As editor of Canada Lutheran, one of my jobs is to provide a forum where readers can express opinions, discuss issues, be informed and be heard. Therefore, with the National Convention looming, we have made extra space available to accommodate a representative sampling of opinion and information relevant to the business convention delegates will consider.
As well, there's an intriguing article about labyrinths. Labyrinths aren't mazes; they're thoughtfully arranged paths, leading one to–and from–a centre point. There are more and more of them, and they're gaining more and more adherents, who use them as a contemplative tool for introspection and prayer. You might want to give one a try.

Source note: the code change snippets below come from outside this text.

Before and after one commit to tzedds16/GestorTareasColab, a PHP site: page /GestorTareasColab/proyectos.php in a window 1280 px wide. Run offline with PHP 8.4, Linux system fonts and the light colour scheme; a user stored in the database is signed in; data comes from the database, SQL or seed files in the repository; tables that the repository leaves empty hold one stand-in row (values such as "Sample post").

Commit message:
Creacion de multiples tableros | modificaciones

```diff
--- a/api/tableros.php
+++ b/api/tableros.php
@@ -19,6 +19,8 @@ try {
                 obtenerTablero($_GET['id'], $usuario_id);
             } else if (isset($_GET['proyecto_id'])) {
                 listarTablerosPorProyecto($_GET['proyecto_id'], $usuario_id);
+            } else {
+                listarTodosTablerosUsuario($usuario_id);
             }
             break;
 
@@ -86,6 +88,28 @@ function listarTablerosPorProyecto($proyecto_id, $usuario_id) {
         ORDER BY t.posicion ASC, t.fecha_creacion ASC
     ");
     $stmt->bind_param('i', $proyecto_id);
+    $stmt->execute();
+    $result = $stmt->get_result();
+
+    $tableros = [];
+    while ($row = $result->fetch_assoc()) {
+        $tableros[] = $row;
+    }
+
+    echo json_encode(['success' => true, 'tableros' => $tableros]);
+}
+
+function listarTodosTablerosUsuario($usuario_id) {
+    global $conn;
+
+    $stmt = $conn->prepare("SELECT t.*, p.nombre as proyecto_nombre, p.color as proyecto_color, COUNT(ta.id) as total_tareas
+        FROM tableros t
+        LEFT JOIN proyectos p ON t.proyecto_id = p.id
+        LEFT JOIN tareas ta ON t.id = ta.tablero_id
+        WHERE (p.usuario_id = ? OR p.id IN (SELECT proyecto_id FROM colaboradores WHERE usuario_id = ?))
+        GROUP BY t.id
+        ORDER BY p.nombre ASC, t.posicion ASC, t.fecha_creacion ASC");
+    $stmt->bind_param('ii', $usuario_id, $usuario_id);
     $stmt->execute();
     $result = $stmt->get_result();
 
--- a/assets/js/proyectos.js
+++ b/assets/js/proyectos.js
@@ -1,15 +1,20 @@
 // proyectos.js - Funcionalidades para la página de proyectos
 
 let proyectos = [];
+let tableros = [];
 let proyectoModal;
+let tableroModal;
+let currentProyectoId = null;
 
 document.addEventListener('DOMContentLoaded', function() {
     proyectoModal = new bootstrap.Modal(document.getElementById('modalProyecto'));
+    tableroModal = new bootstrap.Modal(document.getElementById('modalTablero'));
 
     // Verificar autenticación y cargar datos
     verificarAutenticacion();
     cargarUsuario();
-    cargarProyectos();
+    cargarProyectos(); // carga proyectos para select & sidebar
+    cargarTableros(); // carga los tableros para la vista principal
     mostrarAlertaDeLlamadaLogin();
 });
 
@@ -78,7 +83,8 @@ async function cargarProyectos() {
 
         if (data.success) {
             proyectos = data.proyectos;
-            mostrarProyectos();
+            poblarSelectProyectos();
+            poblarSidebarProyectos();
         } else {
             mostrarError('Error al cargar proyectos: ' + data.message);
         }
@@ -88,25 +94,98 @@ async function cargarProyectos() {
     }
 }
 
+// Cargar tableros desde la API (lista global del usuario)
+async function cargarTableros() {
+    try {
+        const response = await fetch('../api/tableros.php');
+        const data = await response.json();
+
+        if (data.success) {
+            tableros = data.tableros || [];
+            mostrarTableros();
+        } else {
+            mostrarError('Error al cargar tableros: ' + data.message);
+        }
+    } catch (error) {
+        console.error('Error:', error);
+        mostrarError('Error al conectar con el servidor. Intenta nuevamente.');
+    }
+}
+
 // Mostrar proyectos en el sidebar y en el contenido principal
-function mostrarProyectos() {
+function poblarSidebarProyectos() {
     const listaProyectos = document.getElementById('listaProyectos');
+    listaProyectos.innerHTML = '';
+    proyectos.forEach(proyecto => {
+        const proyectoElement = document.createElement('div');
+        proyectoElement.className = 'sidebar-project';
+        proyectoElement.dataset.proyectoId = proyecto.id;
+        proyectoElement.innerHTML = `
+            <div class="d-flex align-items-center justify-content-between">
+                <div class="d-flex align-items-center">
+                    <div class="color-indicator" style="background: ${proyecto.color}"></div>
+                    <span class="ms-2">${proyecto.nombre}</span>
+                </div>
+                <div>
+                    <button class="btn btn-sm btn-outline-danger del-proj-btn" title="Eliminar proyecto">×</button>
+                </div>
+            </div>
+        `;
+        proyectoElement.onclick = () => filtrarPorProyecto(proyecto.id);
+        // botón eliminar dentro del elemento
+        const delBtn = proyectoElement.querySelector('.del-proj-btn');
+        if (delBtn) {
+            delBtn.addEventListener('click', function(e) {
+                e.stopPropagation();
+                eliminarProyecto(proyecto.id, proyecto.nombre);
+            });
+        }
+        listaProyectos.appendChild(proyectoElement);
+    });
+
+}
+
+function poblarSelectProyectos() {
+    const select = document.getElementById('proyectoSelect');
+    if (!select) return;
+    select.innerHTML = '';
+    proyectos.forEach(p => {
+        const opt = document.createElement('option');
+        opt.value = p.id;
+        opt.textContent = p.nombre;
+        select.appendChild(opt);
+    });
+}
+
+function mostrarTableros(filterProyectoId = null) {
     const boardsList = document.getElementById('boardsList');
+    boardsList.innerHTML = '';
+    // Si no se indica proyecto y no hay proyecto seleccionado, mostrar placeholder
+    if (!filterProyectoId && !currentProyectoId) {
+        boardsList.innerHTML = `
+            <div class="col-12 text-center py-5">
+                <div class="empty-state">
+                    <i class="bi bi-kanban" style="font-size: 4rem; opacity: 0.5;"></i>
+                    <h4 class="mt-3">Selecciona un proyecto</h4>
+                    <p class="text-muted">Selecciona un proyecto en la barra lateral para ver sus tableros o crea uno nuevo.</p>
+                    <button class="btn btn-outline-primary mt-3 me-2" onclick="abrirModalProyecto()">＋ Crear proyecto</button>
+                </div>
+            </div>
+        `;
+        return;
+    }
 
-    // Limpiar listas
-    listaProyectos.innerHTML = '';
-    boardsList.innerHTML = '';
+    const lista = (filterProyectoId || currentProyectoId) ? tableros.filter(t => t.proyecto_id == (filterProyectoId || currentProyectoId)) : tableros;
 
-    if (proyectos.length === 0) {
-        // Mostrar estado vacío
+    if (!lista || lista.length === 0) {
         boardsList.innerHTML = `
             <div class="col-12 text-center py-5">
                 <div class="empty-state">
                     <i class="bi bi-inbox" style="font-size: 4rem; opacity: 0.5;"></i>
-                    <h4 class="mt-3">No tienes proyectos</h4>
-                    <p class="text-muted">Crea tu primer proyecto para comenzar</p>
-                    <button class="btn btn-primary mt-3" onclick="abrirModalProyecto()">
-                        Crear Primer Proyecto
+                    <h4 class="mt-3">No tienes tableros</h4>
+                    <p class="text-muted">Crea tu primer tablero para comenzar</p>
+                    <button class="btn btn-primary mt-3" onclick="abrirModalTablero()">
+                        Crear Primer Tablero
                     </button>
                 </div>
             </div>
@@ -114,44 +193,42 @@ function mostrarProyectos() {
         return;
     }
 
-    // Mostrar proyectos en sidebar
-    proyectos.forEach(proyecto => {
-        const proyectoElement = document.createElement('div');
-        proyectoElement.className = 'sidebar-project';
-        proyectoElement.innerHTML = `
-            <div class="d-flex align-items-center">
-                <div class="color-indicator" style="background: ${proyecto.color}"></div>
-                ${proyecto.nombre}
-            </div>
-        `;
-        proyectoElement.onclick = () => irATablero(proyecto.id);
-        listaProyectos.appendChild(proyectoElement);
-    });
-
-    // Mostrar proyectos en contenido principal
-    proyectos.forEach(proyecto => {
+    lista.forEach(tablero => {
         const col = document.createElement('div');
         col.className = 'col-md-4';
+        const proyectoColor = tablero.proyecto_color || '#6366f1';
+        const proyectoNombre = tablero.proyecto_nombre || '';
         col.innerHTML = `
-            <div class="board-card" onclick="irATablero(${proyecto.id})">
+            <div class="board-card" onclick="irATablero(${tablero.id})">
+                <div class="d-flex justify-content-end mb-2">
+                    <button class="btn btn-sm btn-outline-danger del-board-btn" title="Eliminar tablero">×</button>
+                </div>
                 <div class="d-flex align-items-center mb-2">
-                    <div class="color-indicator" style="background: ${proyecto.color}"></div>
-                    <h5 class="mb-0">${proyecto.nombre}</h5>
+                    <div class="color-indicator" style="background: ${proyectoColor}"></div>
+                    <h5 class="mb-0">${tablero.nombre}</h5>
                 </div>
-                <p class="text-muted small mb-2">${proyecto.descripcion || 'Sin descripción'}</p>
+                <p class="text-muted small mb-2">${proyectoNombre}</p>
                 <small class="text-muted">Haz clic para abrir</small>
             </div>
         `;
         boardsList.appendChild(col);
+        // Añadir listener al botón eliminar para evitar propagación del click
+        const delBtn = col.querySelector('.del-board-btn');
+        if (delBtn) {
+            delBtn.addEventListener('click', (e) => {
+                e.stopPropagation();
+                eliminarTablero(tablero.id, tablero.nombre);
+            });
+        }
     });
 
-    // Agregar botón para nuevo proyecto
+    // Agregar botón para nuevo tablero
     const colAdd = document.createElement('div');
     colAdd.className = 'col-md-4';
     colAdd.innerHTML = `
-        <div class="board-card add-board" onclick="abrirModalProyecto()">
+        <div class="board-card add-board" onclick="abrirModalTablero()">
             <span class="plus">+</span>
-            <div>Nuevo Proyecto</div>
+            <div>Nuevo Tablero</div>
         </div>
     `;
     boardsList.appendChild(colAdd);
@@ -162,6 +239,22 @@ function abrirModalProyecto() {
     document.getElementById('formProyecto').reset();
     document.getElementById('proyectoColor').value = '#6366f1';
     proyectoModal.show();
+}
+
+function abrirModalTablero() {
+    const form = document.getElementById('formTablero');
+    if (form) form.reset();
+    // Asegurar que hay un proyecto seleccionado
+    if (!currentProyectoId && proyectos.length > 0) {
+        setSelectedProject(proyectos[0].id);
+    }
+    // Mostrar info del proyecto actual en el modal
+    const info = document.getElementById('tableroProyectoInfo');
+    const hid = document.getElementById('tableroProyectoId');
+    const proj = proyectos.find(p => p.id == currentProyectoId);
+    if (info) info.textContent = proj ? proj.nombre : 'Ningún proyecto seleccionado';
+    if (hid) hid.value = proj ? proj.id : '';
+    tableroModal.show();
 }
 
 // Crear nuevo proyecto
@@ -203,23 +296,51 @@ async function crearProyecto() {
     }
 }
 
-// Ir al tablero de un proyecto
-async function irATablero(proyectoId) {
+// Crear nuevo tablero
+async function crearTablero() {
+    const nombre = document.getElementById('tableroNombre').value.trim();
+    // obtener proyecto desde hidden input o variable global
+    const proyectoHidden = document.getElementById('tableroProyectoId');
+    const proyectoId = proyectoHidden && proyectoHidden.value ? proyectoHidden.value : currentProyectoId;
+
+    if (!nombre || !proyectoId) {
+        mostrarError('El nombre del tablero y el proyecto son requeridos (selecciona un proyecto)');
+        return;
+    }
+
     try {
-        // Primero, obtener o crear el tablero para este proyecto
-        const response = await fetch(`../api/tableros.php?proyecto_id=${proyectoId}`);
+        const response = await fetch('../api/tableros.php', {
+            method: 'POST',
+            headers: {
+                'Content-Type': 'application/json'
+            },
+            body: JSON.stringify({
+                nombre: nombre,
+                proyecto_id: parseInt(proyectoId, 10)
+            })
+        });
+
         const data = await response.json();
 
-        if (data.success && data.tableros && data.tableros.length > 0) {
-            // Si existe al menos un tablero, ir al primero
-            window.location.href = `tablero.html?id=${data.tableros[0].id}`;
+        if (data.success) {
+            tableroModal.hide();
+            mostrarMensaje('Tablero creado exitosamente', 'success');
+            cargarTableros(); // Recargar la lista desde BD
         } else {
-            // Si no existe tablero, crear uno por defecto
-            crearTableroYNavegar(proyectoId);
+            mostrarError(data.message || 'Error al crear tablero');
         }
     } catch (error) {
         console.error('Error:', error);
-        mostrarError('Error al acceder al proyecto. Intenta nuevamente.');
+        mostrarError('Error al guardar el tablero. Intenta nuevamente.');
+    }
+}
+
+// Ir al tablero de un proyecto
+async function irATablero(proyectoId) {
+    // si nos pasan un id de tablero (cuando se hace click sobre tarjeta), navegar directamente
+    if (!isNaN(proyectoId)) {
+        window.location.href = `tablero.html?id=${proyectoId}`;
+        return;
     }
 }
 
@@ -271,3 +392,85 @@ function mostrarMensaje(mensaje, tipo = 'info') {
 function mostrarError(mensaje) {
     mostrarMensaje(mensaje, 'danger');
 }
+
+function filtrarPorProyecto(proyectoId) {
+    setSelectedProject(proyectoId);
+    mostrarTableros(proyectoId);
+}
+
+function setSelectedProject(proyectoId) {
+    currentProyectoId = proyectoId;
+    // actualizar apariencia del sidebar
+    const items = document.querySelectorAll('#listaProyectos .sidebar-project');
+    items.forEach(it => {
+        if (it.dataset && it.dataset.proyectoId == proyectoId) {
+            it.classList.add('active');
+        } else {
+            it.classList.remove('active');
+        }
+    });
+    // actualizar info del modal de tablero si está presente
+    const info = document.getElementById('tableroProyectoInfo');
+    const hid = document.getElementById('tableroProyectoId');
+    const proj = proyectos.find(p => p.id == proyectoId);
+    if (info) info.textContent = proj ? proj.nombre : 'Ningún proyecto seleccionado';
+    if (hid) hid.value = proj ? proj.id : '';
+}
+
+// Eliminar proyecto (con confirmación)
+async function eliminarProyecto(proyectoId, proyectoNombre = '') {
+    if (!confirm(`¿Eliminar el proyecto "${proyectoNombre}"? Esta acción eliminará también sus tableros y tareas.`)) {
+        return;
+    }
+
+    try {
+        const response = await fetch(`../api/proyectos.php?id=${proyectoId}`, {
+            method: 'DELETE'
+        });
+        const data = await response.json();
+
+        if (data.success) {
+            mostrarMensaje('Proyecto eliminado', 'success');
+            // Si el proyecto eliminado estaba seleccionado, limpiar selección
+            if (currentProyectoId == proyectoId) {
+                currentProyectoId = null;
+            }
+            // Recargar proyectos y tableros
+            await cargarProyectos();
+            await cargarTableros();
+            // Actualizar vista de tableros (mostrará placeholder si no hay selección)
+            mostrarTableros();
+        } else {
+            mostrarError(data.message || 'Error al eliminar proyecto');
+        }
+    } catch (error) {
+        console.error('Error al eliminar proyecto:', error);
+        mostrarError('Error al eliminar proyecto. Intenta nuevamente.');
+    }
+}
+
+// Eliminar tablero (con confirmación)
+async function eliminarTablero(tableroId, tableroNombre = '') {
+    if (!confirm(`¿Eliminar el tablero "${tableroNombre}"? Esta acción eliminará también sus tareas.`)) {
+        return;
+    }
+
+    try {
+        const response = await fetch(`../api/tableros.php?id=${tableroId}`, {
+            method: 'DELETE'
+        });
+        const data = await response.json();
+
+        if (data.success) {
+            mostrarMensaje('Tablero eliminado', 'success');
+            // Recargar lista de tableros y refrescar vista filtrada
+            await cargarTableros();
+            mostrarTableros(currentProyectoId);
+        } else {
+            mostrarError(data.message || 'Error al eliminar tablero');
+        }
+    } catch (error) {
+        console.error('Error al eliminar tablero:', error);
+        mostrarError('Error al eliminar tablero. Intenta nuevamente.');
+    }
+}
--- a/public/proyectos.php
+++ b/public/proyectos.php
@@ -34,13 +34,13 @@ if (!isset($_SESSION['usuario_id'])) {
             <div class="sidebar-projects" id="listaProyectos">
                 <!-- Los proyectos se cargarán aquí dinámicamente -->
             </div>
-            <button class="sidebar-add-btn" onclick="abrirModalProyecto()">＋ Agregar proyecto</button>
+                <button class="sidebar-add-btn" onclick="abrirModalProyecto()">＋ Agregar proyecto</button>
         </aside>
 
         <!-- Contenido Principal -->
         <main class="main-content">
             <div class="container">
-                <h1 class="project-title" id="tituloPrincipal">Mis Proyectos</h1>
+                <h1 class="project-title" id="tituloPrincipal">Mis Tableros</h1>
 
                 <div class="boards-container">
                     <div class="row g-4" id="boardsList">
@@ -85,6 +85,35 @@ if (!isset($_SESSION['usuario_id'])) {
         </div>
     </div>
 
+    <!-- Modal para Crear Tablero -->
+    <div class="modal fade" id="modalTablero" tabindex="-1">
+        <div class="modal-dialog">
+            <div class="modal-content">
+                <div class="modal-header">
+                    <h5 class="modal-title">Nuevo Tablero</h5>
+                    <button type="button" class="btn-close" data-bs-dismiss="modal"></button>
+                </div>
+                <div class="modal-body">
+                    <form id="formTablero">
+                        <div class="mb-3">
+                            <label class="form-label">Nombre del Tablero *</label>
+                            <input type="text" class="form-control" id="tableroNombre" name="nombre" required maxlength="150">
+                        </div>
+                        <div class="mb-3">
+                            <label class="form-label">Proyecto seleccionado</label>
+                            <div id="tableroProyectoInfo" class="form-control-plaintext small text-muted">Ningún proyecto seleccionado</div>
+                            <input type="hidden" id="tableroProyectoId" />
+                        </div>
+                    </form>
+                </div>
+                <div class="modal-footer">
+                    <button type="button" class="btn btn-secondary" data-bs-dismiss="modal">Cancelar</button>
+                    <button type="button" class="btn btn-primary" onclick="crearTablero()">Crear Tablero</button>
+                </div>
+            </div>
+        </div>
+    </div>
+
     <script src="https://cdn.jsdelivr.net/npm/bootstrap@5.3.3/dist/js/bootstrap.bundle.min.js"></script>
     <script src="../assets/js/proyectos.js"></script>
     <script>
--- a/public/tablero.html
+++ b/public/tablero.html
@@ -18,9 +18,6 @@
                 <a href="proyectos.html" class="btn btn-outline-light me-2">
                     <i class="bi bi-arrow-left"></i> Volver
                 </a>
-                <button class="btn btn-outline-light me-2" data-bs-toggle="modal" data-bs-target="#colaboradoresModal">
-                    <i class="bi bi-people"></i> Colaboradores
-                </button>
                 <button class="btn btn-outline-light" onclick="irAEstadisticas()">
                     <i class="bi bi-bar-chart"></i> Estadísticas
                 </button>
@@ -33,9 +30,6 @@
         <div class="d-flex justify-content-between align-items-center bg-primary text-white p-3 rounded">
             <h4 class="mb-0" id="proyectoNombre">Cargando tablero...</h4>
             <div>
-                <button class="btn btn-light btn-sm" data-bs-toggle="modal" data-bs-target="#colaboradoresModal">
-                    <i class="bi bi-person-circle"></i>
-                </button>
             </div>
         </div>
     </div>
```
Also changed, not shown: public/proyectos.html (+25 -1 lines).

And we didn't forget Father's Day. We have a heartwarming story about a dad who prayed for help in an Idaho ditch, and another good father who methodically taught each of his six children to "do their best". Both stories reflect the profound influence a "St. Joseph" father has on his children.
Because we want you to have as prompt coverage of the National Convention as possible, your next issue will arrive a little late. Watch for it in August.
Ida Reichardt Backman